Judges, we know, have long memories. They talk amongst themselves. It doesn’t do a lawyer’s clients any good, let alone the lawyer’s reputation, if judges begin with the assumption counsel doesn’t know the applicable law.
For the second time in the past two months, I’ve heard litigators who should know better tell a trial judge that, in a negligence action, all a plaintiff has to do to establish factual causation (cause-in-fact) is to prove, on the balance of probabilities, that there “was a substantial connection beyond de minimus between the negligence and the injury”. This time, unlike the last time when, at least, counsel referred to a 2011 BCCA decision as the basis for that statement, counsel asserted, orally and in written submissions, that Clements is the authority for that proposition. There was never, in either the oral or written submissions, any mention of any of the paragraphs, sentences, phrases, words, statements, etc. in Clements all of which make it clear that the requirement is “necessity”. I’ll quote only paragraph 8:

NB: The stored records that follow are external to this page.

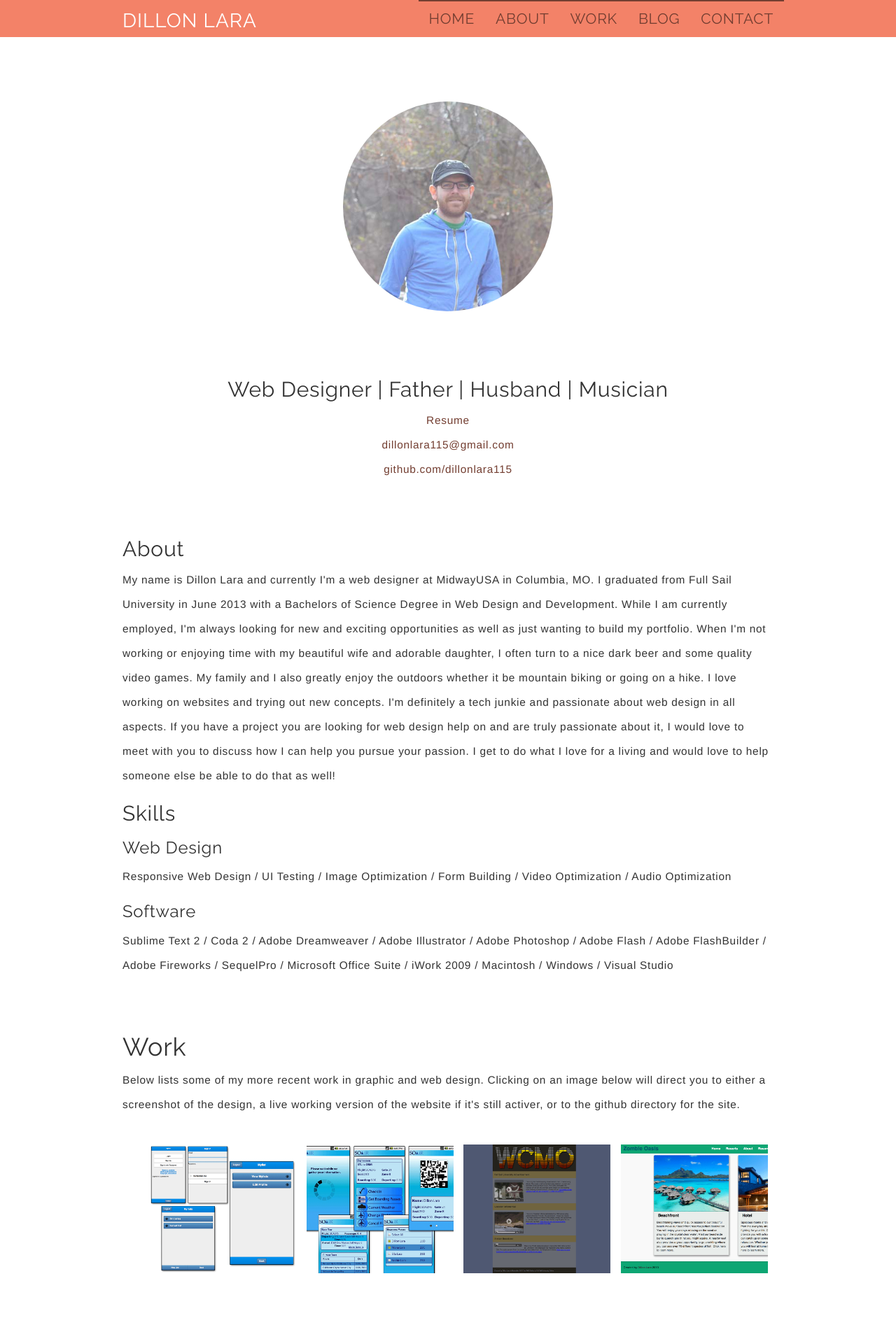
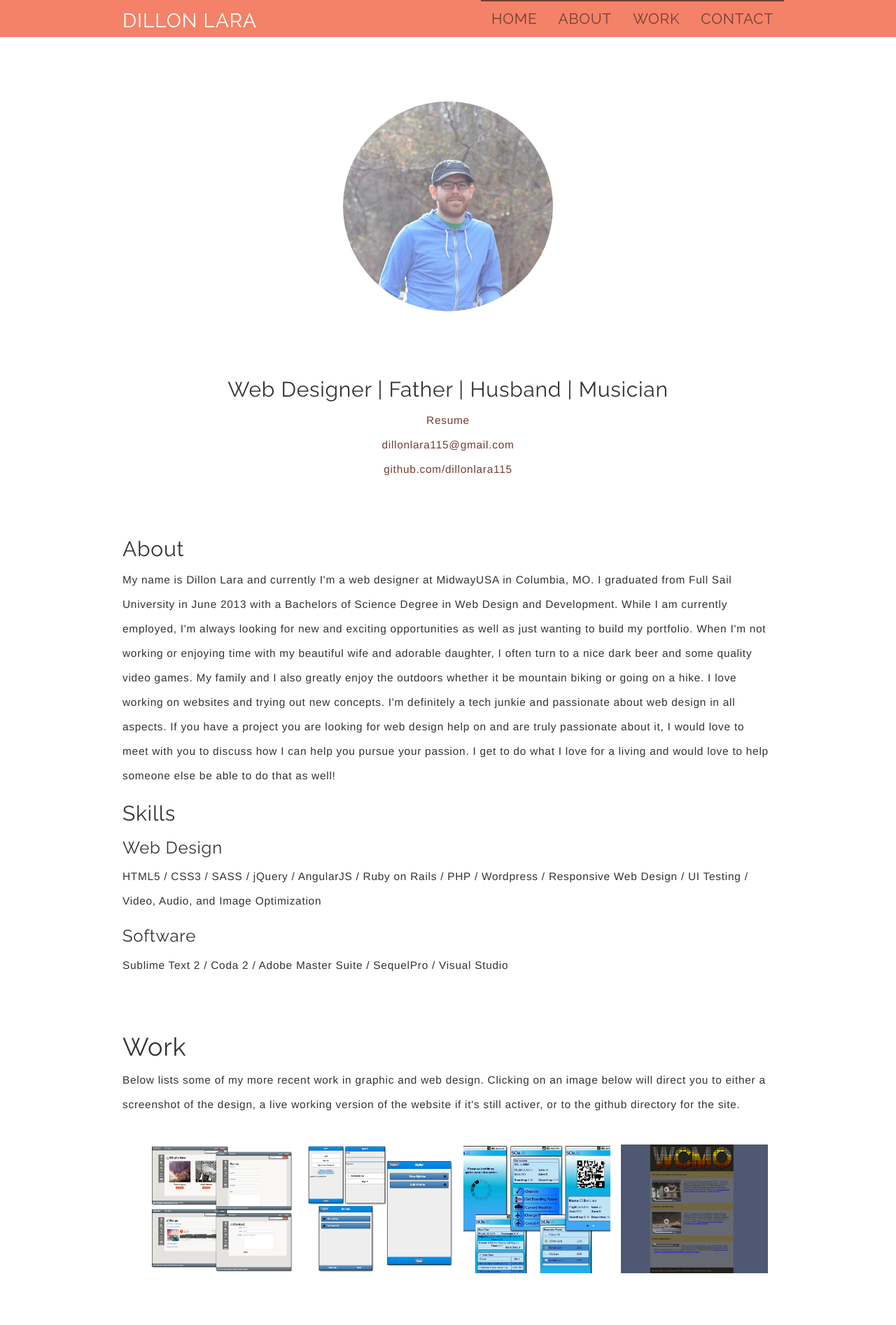
Before and after one commit to dillonlara115/myPortfolio, a Rails app: page / in a window 1280 px wide. Shown: the top 1894 px of the page at 70% size. Run offline with Rails 7, Linux system fonts and the light colour scheme; style sheets or scripts are compiled from the project's sources; some libraries are stand-ins or nearby versions.

Commit message:
updated styles and removed blog temporarily

```diff
--- /dev/null
+++ b/.c9/metadata/workspace/app/assets/stylesheets/custom.css.scss
@@ -0,0 +1 @@
+{"filter":false,"title":"custom.css.scss","tooltip":"/app/assets/stylesheets/custom.css.scss","undoManager":{"mark":-1,"position":-1,"stack":[]},"ace":{"folds":[],"scrolltop":0,"scrollleft":0,"selection":{"start":{"row":0,"column":0},"end":{"row":0,"column":0},"isBackwards":false},"options":{"guessTabSize":true,"useWrapMode":false,"wrapToView":true},"firstLineState":0},"timestamp":1418760154816,"hash":"359674a519ccc42ba8d8fceed63e9f7fddf9c670"}
--- /dev/null
+++ b/.c9/metadata/workspace/app/assets/stylesheets/posts.css.scss
@@ -0,0 +1 @@
+{"filter":false,"title":"posts.css.scss","tooltip":"/app/assets/stylesheets/posts.css.scss","undoManager":{"mark":-1,"position":-1,"stack":[]},"ace":{"folds":[],"scrolltop":0,"scrollleft":0,"selection":{"start":{"row":0,"column":0},"end":{"row":0,"column":0},"isBackwards":false},"options":{"guessTabSize":true,"useWrapMode":false,"wrapToView":true},"firstLineState":0},"timestamp":1418760163450,"hash":"46238bb0555e70fde8b9c4153a735d43398e2da2"}
--- /dev/null
+++ b/.c9/metadata/workspace/app/views/layouts/_header.html.erb
@@ -0,0 +1 @@
+{"filter":false,"title":"_header.html.erb","tooltip":"/app/views/layouts/_header.html.erb","undoManager":{"mark":1,"position":1,"stack":[[{"group":"doc","deltas":[{"start":{"row":16,"column":67},"end":{"row":16,"column":70},"action":"insert","lines":["-->"]},{"start":{"row":16,"column":4},"end":{"row":16,"column":8},"action":"insert","lines":["<!--"]}]}],[{"group":"doc","deltas":[{"start":{"row":19,"column":8},"end":{"row":19,"column":9},"action":"remove","lines":["\t"]}]}]]},"ace":{"folds":[],"scrolltop":0,"scrollleft":0,"selection":{"start":{"row":16,"column":3},"end":{"row":16,"column":74},"isBackwards":true},"options":{"guessTabSize":true,"useWrapMode":false,"wrapToView":true},"firstLineState":0},"timestamp":1418759501445,"hash":"33a67ad57094fb56bf2e2ca15596337397ef9b55"}
--- a/app/assets/stylesheets/static_pages.css.scss
+++ b/app/assets/stylesheets/static_pages.css.scss
@@ -8,24 +8,19 @@
 	margin: 0 auto;
 	text-align: center;
 	width: 100%;
-}
-
-.og-grid li {
+	 li {
 		display: inline-block;
 		margin: 10px 5px 0 5px;
 		vertical-align: top;
 		height: 250px;
-}
-
-.og-grid li > a,
-.og-grid li > a img {
+		> a,
+		> a img {
 			border: none;
 			outline: none;
 			display: block;
 			position: relative;
 		}
-
-.og-grid li.og-expanded > a::after {
+		&.og-expanded > a::after {
 			top: auto;
 			border: solid transparent;
 			content: " ";
--- a/app/views/layouts/_header.html.erb
+++ b/app/views/layouts/_header.html.erb
@@ -14,7 +14,7 @@
 				<li><%= link_to "Home", "#top", 'data-hover' => 'home' %></li>
 				<li><%= link_to "About", "#about", 'data-hover' => 'about' %></li>
 				<li><%= link_to "Work", "#work", 'data-hover' => 'work' %></li>
-				<li><%= link_to "Blog", "#blog", 'data-hover' => 'blog' %></li>
+				<!--<li><%= link_to "Blog", "#blog", 'data-hover' => 'blog' %></li>-->
 				<li><%= link_to "Contact", "#contact", 'data-hover' => 'contact' %></li>
 			</ul>
 		</div>
--- a/app/views/static_pages/home.html.erb
+++ b/app/views/static_pages/home.html.erb
@@ -16,20 +16,32 @@
 </div>
 <section id="about">
 	<h2>About</h2>
-	<p itemprop="description">My name is <span itemprop="name">Dillon Lara</span> and currently I'm a <span itemprop="jobTitle">web designer</span> at <span itemprop="worksFor">MidwayUSA </spam>in Columbia, MO.  I graduated from Full Sail University in June 2013 with a Bachelors of Science Degree in Web Design and Development.  While I am currently employed, I'm always looking for new and exciting opportunities as well as just wanting to build my portfolio.  When I'm not working or enjoying time with my beautiful wife and adorable daughter, I often turn to a nice dark beer and some quality video games.  My family and I also greatly enjoy the outdoors whether it be mountain biking or going on a hike.  I love working on websites and trying out new concepts.  I'm definitely a tech junkie and passionate about web design in all aspects.  If you have a project you are looking for web design help on and are truly passionate about it, I would love to meet with you to discuss how I can help you pursue your passion.  I get to do what I love for a living and would love to help someone else be able to do that as well!</p>
+	<p itemprop="description">
+	My name is <span itemprop="name">Dillon Lara</span> and currently I'm a <span itemprop="jobTitle">web designer</span> at <span itemprop="worksFor">MidwayUSA </spam>in Columbia, MO.
+	I graduated from Full Sail University in June 2013 with a Bachelors of Science Degree in Web Design and Development.  While I am currently employed, I'm always looking for new and
+	exciting opportunities as well as just wanting to build my portfolio.  When I'm not working or enjoying time with my beautiful wife and adorable daughter, I often turn to a nice dark
+	beer and some quality video games.  My family and I also greatly enjoy the outdoors whether it be mountain biking or going on a hike.  I love working on websites and trying out new concepts.
+	I'm definitely a tech junkie and passionate about web design in all aspects.  If you have a project you are looking for web design help on and are truly passionate about it, I would
+	love to meet with you to discuss how I can help you pursue your passion.  I get to do what I love for a living and would love to help someone else be able to do that as well!
+	</p>
 </section>
 
 
 <h2>Skills</h2>
 <h3>Web Design</h3>
-<p>Responsive Web Design / UI Testing / Image Optimization / Form Building / Video Optimization / Audio Optimization</p>
+<p>HTML5 / CSS3 / SASS / jQuery / AngularJS / Ruby on Rails / PHP / Wordpress / Responsive Web Design / UI Testing / Video, Audio, and Image Optimization</p>
 <h3>Software</h3>
-<p>Sublime Text 2 / Coda 2 / Adobe Dreamweaver / Adobe Illustrator / Adobe Photoshop / Adobe Flash / Adobe FlashBuilder / Adobe Fireworks /  SequelPro / Microsoft Office Suite / iWork 2009 / Macintosh / Windows / Visual Studio</p>
+<p>Sublime Text 2 / Coda 2 / Adobe Master Suite /  SequelPro / Visual Studio</p>
 <section id="work">
 	<h1>Work</h1>
 	<p>Below lists some of my more recent work in graphic and web design.  Clicking on an image below will direct you to either a screenshot of the design, a live working version of the website if it's still activer, or to the github directory for the site.</p>
     <div class='container'>
       <ul id="og-grid" class="og-grid">
+          <li>
+            <a href="https://github.com/dillonlara115/socialSpin" data-largesrc="/assets/socialspin.jpg" data-title="Social Spin Website" data-description="This was my final project for school.  It is a social music rating website built using Ruby on Rails and bootstrap." target="_blank">
+              <%= image_tag('socialspin.jpg', alt: "img01", width: "210px") %>
+            </a>
+          </li>
           <li>
             <a href="https://github.com/dillonlara115/myList" data-largesrc="/assets/mylist.png" data-title="MyList Mobile Site" data-description="Mobile website created using Ruby on Rails and jQuery Mobile.  This was a web app created to allow users to create, customize, edit, delete and update lists such as a grocery list." target="_blank">
               <%= image_tag('mylist.png', alt: "img03", width: "210px") %>
@@ -65,19 +77,15 @@
               <%= image_tag('visionapp2.png', alt: "img01", width: "210px") %>
             </a>
           </li>
-          <li>
-            <a href="https://github.com/dillonlara115/socialSpin" data-largesrc="/assets/socialspin.jpg" data-title="Social Spin Website" data-description="This was my final project for school.  It is a social music rating website built using Ruby on Rails and bootstrap." target="_blank">
-              <%= image_tag('socialspin.jpg', alt: "img01", width: "210px") %>
-            </a>
-          </li>
+
         </ul>
     </div>
 </section>
 
-<section id="blog">
-    <h1>Blog</h1>
-     <%= link_to "Check out my blog", "http://dillon-lara-web-designer.apps.runkite.com/", target: "_blank" %>
-</section>
+<!--<section id="blog">-->
+<!--    <h1>Blog</h1>-->
+<!--     <%= link_to "Check out my blog", "http://dillon-lara-web-designer.apps.runkite.com/", target: "_blank" %>-->
+<!--</section>-->
 
 <section id="contact">
 <h1>Contact</h1>
```
Also changed, not shown: other parts of app/assets/stylesheets/static_pages.css.scss (+22 -26 lines), .c9/metadata/workspace/app/assets/stylesheets/static_pages.css.scss (added, +1 -0 lines), .c9/metadata/workspace/app/views/static_pages/home.html.erb (added, +1 -0 lines), .c9/metadata/workspace/Gemfile (added), 5 other files. Lines whose indentation alone changed are shown as unchanged.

 The test for showing causation is the “but for” test. The plaintiff must show on a balance of probabilities that “but for” the defendant’s negligent act, the injury would not have occurred. Inherent in the phrase “but for” is the requirement that the defendant’s negligence was necessary to bring about the injury ― in other words that the injury would not have occurred without the defendant’s negligence. This is a factual inquiry. If the plaintiff does not establish this on a balance of probabilities, having regard to all the evidence, her action against the defendant fails.
It’s also worth mentioning that no version of the “substantial connection more than de minimus” mantra, literally or in paraphrase, appears in Clements; nor does the phrase “de minimus“. Also, the only time “substantial connection” is used in Clements is in paras. 20 and 21: the first time in a quotation from Snell and the second time in explaining what the usage meant. I’m not going to quote those portions of Clements. This link will take you to them.
In the most recent instance, the written submissions (maybe lifted from prior submissions?) also asserted that all a plaintiff has to do to establish factual causation is to prove, on the balance of probabilities, that the negligence “caused or materially contributed to” the injury. Given that the citation for that was Athey, it’s open to wonder what counsel meant by that statement. If counsel meant only the explanation that the SCC gave, in Clements, for the later use, in Athey, of “material contribution” in a sense that wasn’t a reference to the Athey material contribution test –
 This Court, per Major J., discussed the limitations of the “but for” test and the propriety of exceptionally using a material contribution test. Major J. emphasized that a robust common sense approach to the “but for” test permits an inference of “but for” causation from evidence that the defendant’s conduct was a significant factor in the injury, and concluded that “[t]he plaintiff must prove causation by meeting the ‘but for’ or material contribution test” (para. 41). Major J. concluded that the 25 percent contribution found by the trial judge was a “material contribution” sufficient to meet the “but for” test. The term “material contribution”, read in context, does not detract from the fact that the Court in the end applied a robust, common sense application of the “but for” test, in accordance with Snell.
counsel didn’t make that clear.
The “material contribution to risk test” as explained in Clements as what the Athey material contribution test is to now be understood to mean wasn’t argued.